1 (5 to 6 pound) beef tenderloin, trimmed
1/4 cup Dijon mustard
2 pressed garlic cloves
1 teaspoon garlic salt
1/2 teaspoon onion salt
3/4 teaspoon black pepper
3/4 cup brown sugar  (packed)
1 cup beef stock

Preheat your oven to 375. Combine mustard, garlic, salts and pepper then coat the tenderloin with your mustard mix. Then, press brown sugar evenly into the mustard and place in the oven, uncovered. Bake until reaches desired doneness. (140 degrees for rare and 150 for medium rare. Anything more than that and you’ve committed blasphemy and ruined a 40-buck cut of meat.)

I serve the tenderloin sliced and without any sauce or decoration. It’s too good to cover up in my opinion. However, the formal recipe says that while you allow the meat to rest (10 minutes should do it) that you add the stock to your pan drippings and heat through to serve as a sauce.

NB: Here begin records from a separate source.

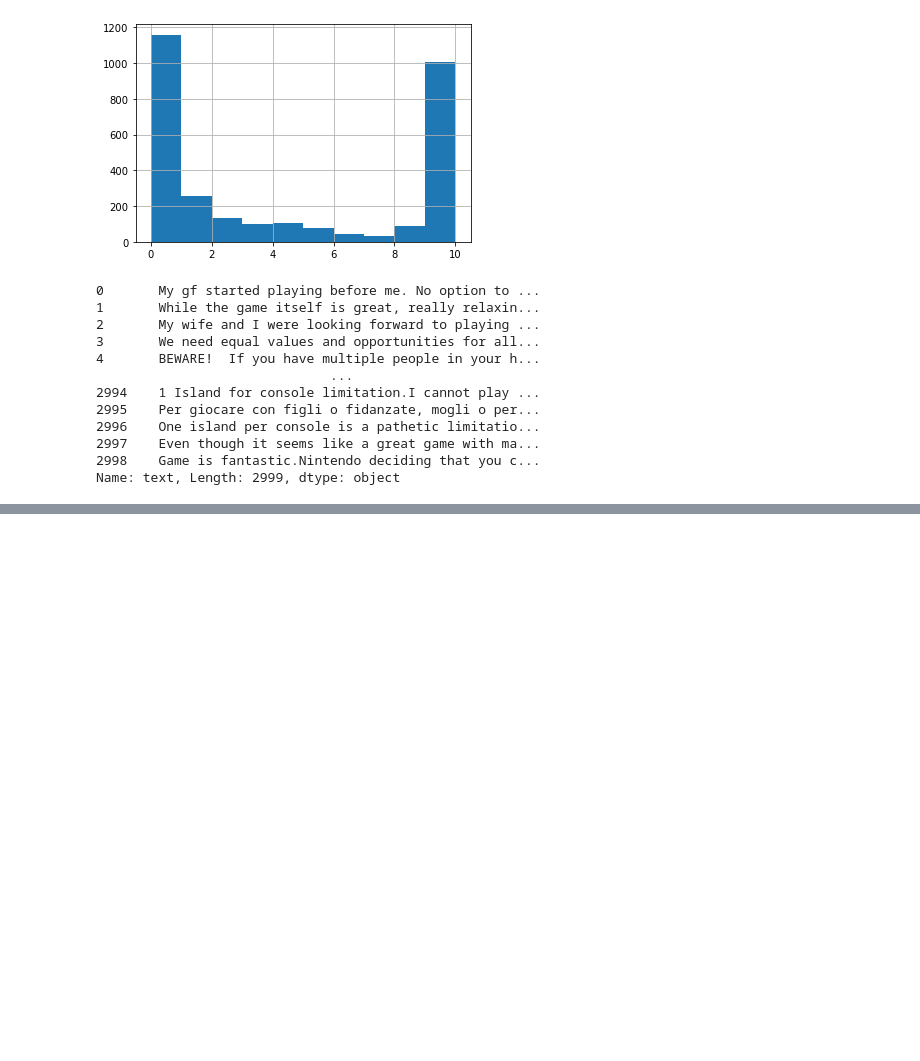
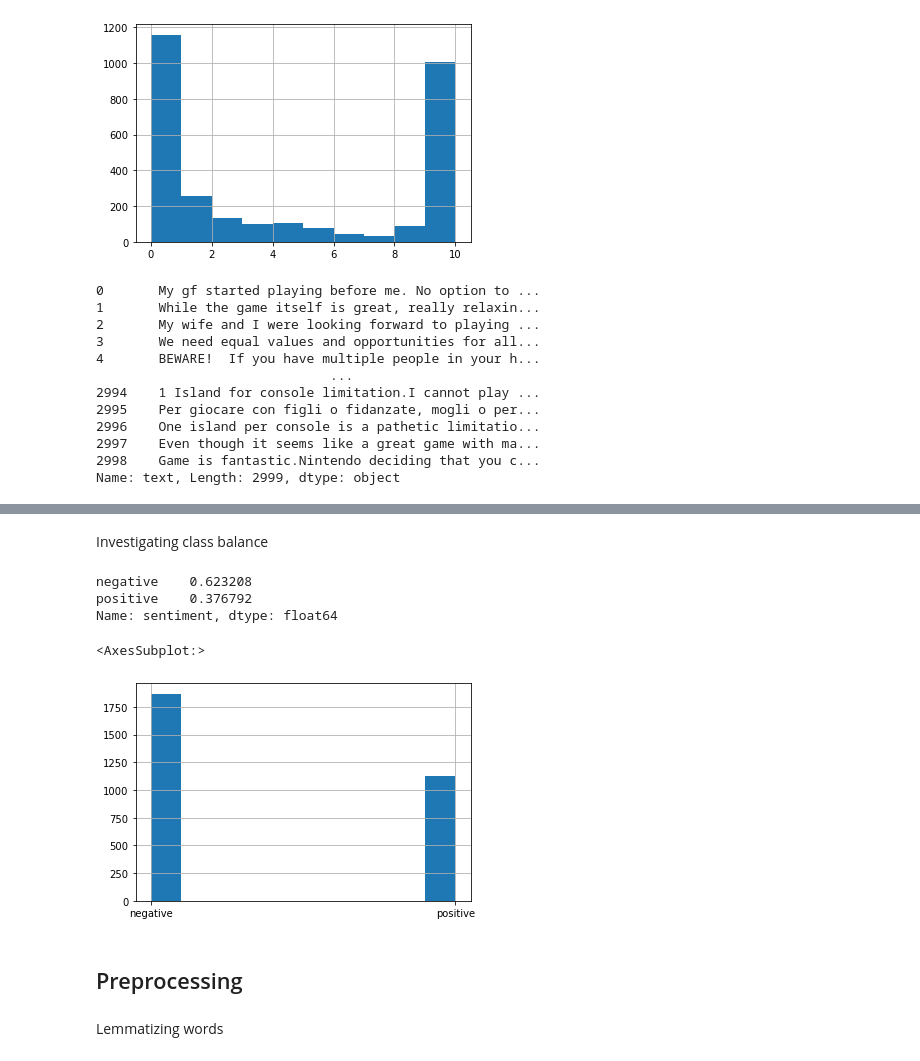
Before and after one commit to nancyho83/ACNH_Review_Sentiment, a Jupyter notebook: animal-crossing-review-analysis.ipynb, the cells around one changed output, grey strips where cells are left out. Drawn from its saved outputs; the diff is of its cells as text; code cells hidden in the pictures; blank space fills up the shorter version.

```diff
--- a/animal-crossing-review-analysis.ipynb
+++ b/animal-crossing-review-analysis.ipynb
@@ -51,0 +153,10 @@ Name: text, Length: 2999, dtype: object
+# %%
+def sentiment_labels(row):
+    if row['grade'] >= 7:
+        val = 'positive'
+    elif row['grade'] <= 6:
+        val = 'negative'
+    return val
+# %%
+user_df['sentiment'] = user_df.apply(sentiment_labels, axis=1)
+user_df
@@ -51,0 +177,17 @@ Name: text, Length: 2999, dtype: object
+# %% [markdown]
+Investigating class balance
+# %%
+user_df['sentiment'].value_counts(normalize=True)
+# %% [output]
+negative    0.623208
+positive    0.376792
+Name: sentiment, dtype: float64
+# %%
+user_df['sentiment'].hist()
+# %% [output]
+<AxesSubplot:>
+[figure, added]
+# %% [markdown]
+## Preprocessing
+# %% [markdown]
+Lemmatizing words
```
Also changed, not shown: parts of 21 cells of this notebook.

Hint: This is extra good the next day, sliced thinly and served on a fresh croissant with a creamy horseradish sauce.
Artfully Done cookbook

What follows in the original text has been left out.